Please take the records that follow and repeat exactly the lines starting with the line with "These files come" and going on through the line with "It is drawn".

(Data entries)
• • •

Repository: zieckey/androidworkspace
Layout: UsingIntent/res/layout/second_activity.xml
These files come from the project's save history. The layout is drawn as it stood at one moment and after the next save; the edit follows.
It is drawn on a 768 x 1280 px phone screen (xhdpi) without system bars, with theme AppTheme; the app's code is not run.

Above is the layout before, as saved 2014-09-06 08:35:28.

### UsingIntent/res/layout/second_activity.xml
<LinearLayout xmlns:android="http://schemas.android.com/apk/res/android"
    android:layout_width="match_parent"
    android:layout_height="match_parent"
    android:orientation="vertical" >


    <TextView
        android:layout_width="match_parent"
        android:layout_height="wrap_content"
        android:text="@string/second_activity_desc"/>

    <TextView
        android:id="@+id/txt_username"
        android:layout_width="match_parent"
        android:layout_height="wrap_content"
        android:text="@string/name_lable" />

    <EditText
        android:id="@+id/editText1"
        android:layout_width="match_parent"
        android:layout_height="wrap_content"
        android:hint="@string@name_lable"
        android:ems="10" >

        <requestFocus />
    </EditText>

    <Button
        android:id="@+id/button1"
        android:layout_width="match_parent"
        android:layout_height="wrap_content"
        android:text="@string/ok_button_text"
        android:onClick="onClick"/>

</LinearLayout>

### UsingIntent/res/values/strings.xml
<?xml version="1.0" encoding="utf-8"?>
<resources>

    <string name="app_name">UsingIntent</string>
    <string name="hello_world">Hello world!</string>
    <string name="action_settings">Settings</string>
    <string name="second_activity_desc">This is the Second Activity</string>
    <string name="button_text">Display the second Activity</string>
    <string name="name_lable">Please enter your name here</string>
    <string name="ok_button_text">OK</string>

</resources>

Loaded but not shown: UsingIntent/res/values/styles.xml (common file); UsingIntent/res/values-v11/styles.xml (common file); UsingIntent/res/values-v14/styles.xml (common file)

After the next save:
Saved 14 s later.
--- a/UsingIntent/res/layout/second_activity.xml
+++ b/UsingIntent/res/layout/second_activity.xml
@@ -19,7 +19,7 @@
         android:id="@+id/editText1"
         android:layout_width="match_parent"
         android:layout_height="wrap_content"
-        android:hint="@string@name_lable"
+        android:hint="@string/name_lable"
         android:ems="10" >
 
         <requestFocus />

• • •

_Solution to this problem_.
These files come from the project's save history. The layout is drawn as it stood at one moment and after the next save; the edit follows.
It is drawn on a 768 x 1280 px phone screen (xhdpi) without system bars, with theme AppTheme; the app's code is not run.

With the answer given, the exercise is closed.